What Grades Do I Need to Apply for Engineering

Engineers, regardless of which aspect of engineering they’re involved with, help to turn ideas into reality.

This could mean turning an architect’s drawing into a state of the art eco-home or using the latest technology to build a brand new fighter jet for the armed forces.

Engineers are problem solvers who use their knowledge and skills to create all of the things we use in our daily lives. Everything from super computers to medical advances are down to the hard work of engineers in our society.

So, here’s more on becoming an engineer:

Do I need a degree to become an engineer?

Studying for a degree isn’t the only way to get into the Engineering industry. There are a number of apprenticeships, traineeships, and HND courses available across the UK if you think a more hands-on approach would suit you.

However, for many branches of Engineering, particularly if you want to move up the career ladder, you’ll find that you need a degree so it may be worth you studying at degree level straight from college.

What areas of Engineering can I study?

For most Engineering courses you’ll need to choose which brand of Engineering you want to study.

If you can’t decide which branch you want to commit to then there are some universities that offer a “General Engineering” course that gives you a broad education in Engineering in your first year. These degrees allow you to specialise later on so you’ll still graduate with a degree in a specific area of Engineering.

Some of the areas of Engineering include:

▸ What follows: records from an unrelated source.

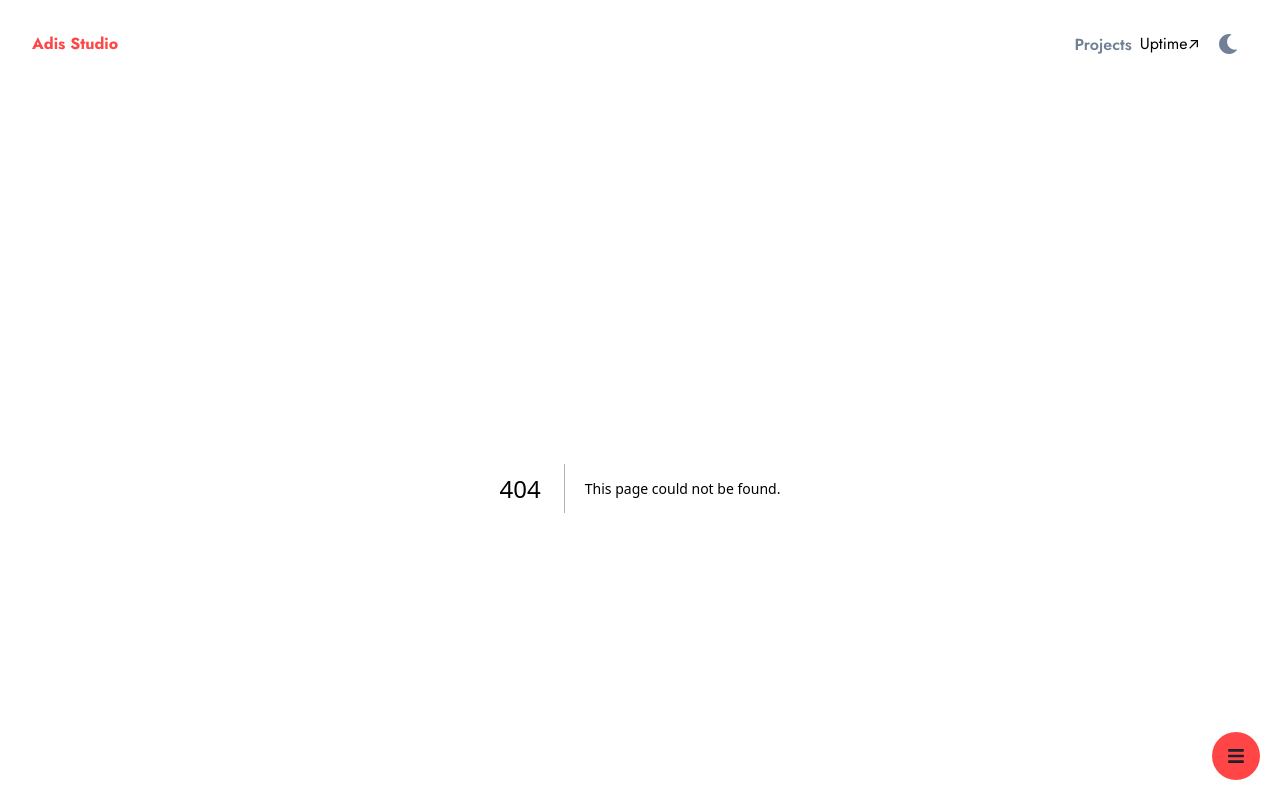
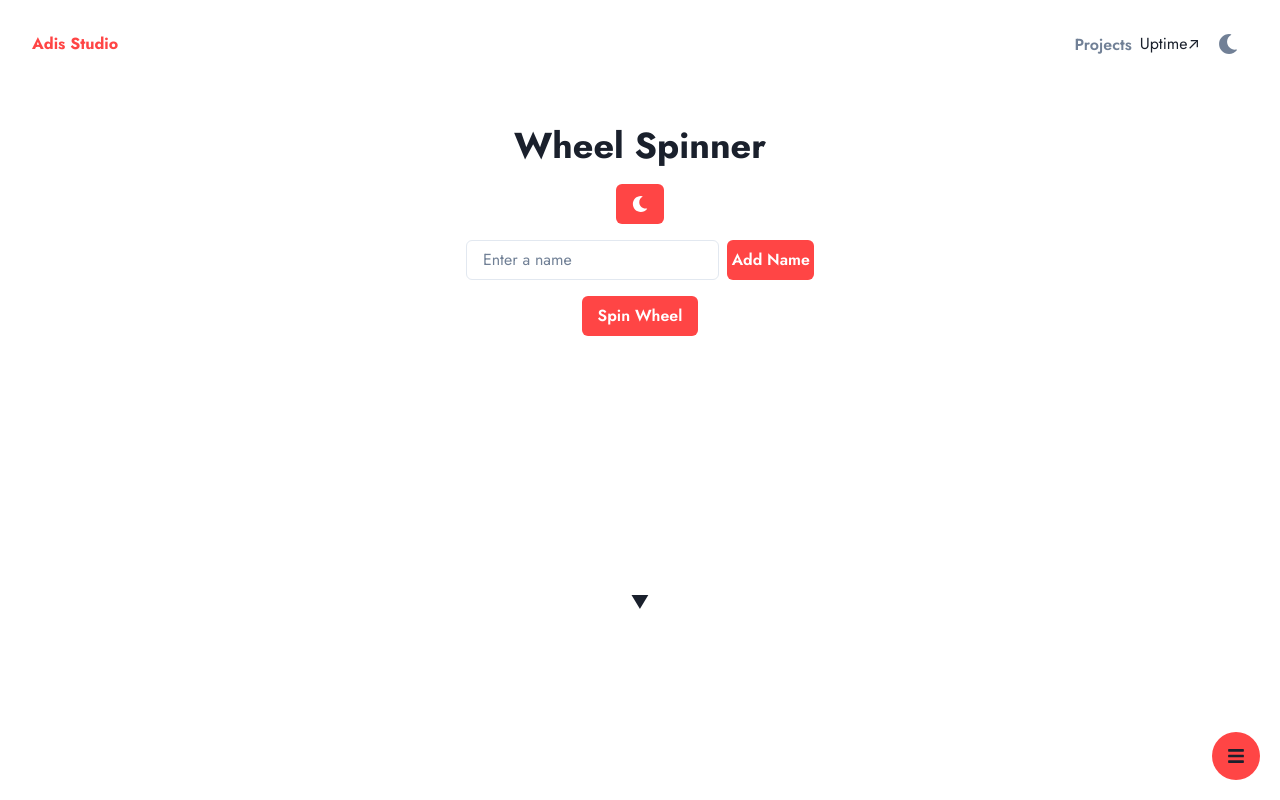
Before and after one commit to adityaREDFLAG/Adis-Site, a Next.js app: page /Wheel in a window 1280 px wide. Before the commit this address had no page. Shown: the top 800 px of the page. Built offline with nearby package versions, Linux system fonts and the light colour scheme.

Commit message:
Create Wheel.tsx with a lot of help of ChatGPT

```diff
--- /dev/null
+++ b/src/pages/Wheel.tsx
@@ -0,0 +1,145 @@
+import * as React from 'react';
+import { useRef, useState, useEffect } from 'react';
+import {
+  Box,
+  Button,
+  Center,
+  Heading,
+  HStack,
+  Input,
+  Text,
+  VStack,
+  useColorMode,
+} from '@chakra-ui/react';
+import { NextSeo } from 'next-seo';
+import { FaMoon, FaSun } from 'react-icons/fa';
+import { Icon } from '@chakra-ui/react';
+
+const WheelSpinner: React.FC = () => {
+  const canvasRef = useRef<HTMLCanvasElement | null>(null);
+  const [names, setNames] = useState<string[]>([]);
+  const [name, setName] = useState<string>('');
+  const [spinning, setSpinning] = useState<boolean>(false);
+  const { colorMode, toggleColorMode } = useColorMode();
+
+  const addName = () => {
+    if (name.trim() !== '') {
+      setNames([...names, name]);
+      setName('');
+    }
+  };
+
+  const drawWheel = () => {
+    const canvas = canvasRef.current;
+    if (!canvas) return;
+    const ctx = canvas.getContext('2d');
+    if (!ctx) return;
+
+    const numSegments = names.length;
+    const angleStep = (2 * Math.PI) / numSegments;
+
+    ctx.clearRect(0, 0, canvas.width, canvas.height);
+
+    names.forEach((name, index) => {
+      const angle = index * angleStep;
+
+      ctx.beginPath();
+      ctx.moveTo(canvas.width / 2, canvas.height / 2);
+      ctx.arc(
+        canvas.width / 2,
+        canvas.height / 2,
+        canvas.width / 2,
+        angle,
+        angle + angleStep
+      );
+      ctx.closePath();
+
+      ctx.fillStyle = `hsl(${(360 / numSegments) * index}, 100%, 50%)`;
+      ctx.fill();
+
+      ctx.save();
+      ctx.translate(
+        canvas.width / 2 +
+          (canvas.width / 2.5) * Math.cos(angle + angleStep / 2),
+        canvas.height / 2 +
+          (canvas.height / 2.5) * Math.sin(angle + angleStep / 2)
+      );
+      ctx.rotate(angle + angleStep / 2 + Math.PI / 2);
+      ctx.fillStyle = 'white';
+      ctx.fillText(name, -ctx.measureText(name).width / 2, 0);
+      ctx.restore();
+    });
+  };
+
+  const spinWheel = () => {
+    if (spinning) return;
+    setSpinning(true);
+
+    const canvas = canvasRef.current;
+    if (!canvas) return;
+
+    const spinDuration = 3000; // duration of the spin in ms
+    const spinAngle = Math.random() * 360 + 720; // random angle between 720 and 1080 degrees
+
+    let start = 0;
+
+    const animate = (timestamp: number) => {
+      if (!start) start = timestamp;
+      const elapsed = timestamp - start;
+      const progress = Math.min(elapsed / spinDuration, 1);
+      const easing = progress * (2 - progress);
+      const angle = easing * spinAngle;
+
+      canvas.style.transform = `rotate(${angle}deg)`;
+
+      if (progress < 1) {
+        requestAnimationFrame(animate);
+      } else {
+        setSpinning(false);
+      }
+    };
+
+    requestAnimationFrame(animate);
+  };
+
+  useEffect(() => {
+    drawWheel();
+  }, [names]);
+
+  return (
+    <Center minH="100vh" flexDirection="column" p={8}>
+      <NextSeo title="Wheel Spinner" />
+      <Heading mb={4}>Wheel Spinner</Heading>
+      <HStack align="start" mb={4} spacing={4}>
+        <Button onClick={toggleColorMode} backgroundColor="#FF4545" color="white">
+          {colorMode === 'light' ? <Icon as={FaMoon} /> : <Icon as={FaSun} />}
+        </Button>
+      </HStack>
+      <VStack mb={4} spacing={4}>
+        <HStack>
+          <Input
+            placeholder="Enter a name"
+            value={name}
+            onChange={(e) => setName(e.target.value)}
+          />
+          <Button onClick={addName} backgroundColor="#FF4545" color="white">
+            Add Name
+          </Button>
+        </HStack>
+        <Button onClick={spinWheel} isDisabled={spinning} backgroundColor="#FF4545" color="white">
+          Spin Wheel
+        </Button>
+      </VStack>
+      <Box position="relative">
+        <canvas ref={canvasRef} width={500} height={500} style={{ transition: 'transform 3s ease-out' }} />
+        <Box position="absolute" top="50%" left="50%" transform="translate(-50%, -50%)">
+          <Text fontSize="lg" fontWeight="bold">
+            ▼
+          </Text>
+        </Box>
+      </Box>
+    </Center>
+  );
+};
+
+export default WheelSpinner
```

  • Aeronautical Engineering
  • Chemical Engineering
  • Civil Engineering
  • Electrical Engineering
  • Mechanical Engineering
  • Information and Information Systems Engineering

What other degree options are there?

As we’ve said above, if you already know which area of Engineering you’re interested in you can choose a more specialist Engineering degree.

You’ll also need to decide whether you want to study for a Bachelors of Engineering (BEng) or a Masters of Engineering (MEng).

The MEng is an integrated degree that combines the BEng and MEng meaning that you’ll progress from your first year right the way through to being awarded your Masters.

These courses last a year longer than a Bachelors degree but they remove the need for further study later down the line. This is a popular option if you want a career in Engineering after graduation as the MEng fulfils all the academic requirements needed to get your Chartered Status.

If you choose to just take the Bachelors degree and work for an Engineering company after graduation you could achieve your Chartered Status within five years.

You could also join a company that runs an accredited MPDS (or similar) scheme that satisfies the “further study to Masters level” requirement of the various Engineering institutions.

What grades do I need to apply for Engineering?

If you want to study Engineering then you need to consider your options before you even start college to ensure you’ve chosen the right A Level combination.

Some universities may only ask for AS Level Maths, but many ask for the full A Level, so double check before choosing your options at college.

Essential A Levels:

  • Maths (for all Engineering courses)
  • Chemistry (for Chemical Engineering)
  • Physics (this is commonly asked for by universities)

Desirable A Levels:

  • Further Maths
  • Design and Technology

Of course it’s important to check the entry requirements of each university you apply to but you can expect that all of them will want you to have taken A Level Maths.

Grade requirements vary among the universities but a typical offer would be AAB – BBB. In some cases, such as if you are applying from a poor performing college or you come from a disadvantaged background, the university may accept a lower offer.

If you’re in any doubt, email or call the university to discuss your grade predictions before you apply.

Can I take a Foundation degree?

Some universities offer a Foundation degree for Engineering students. These last a year and enable students without the right combination of A Levels or alternative qualifications to progress onto the undergraduate programme.

This may also be an option if you have poor A Level grades but in many cases you would be better to retake your exams and reapply when you have achieved the higher grades.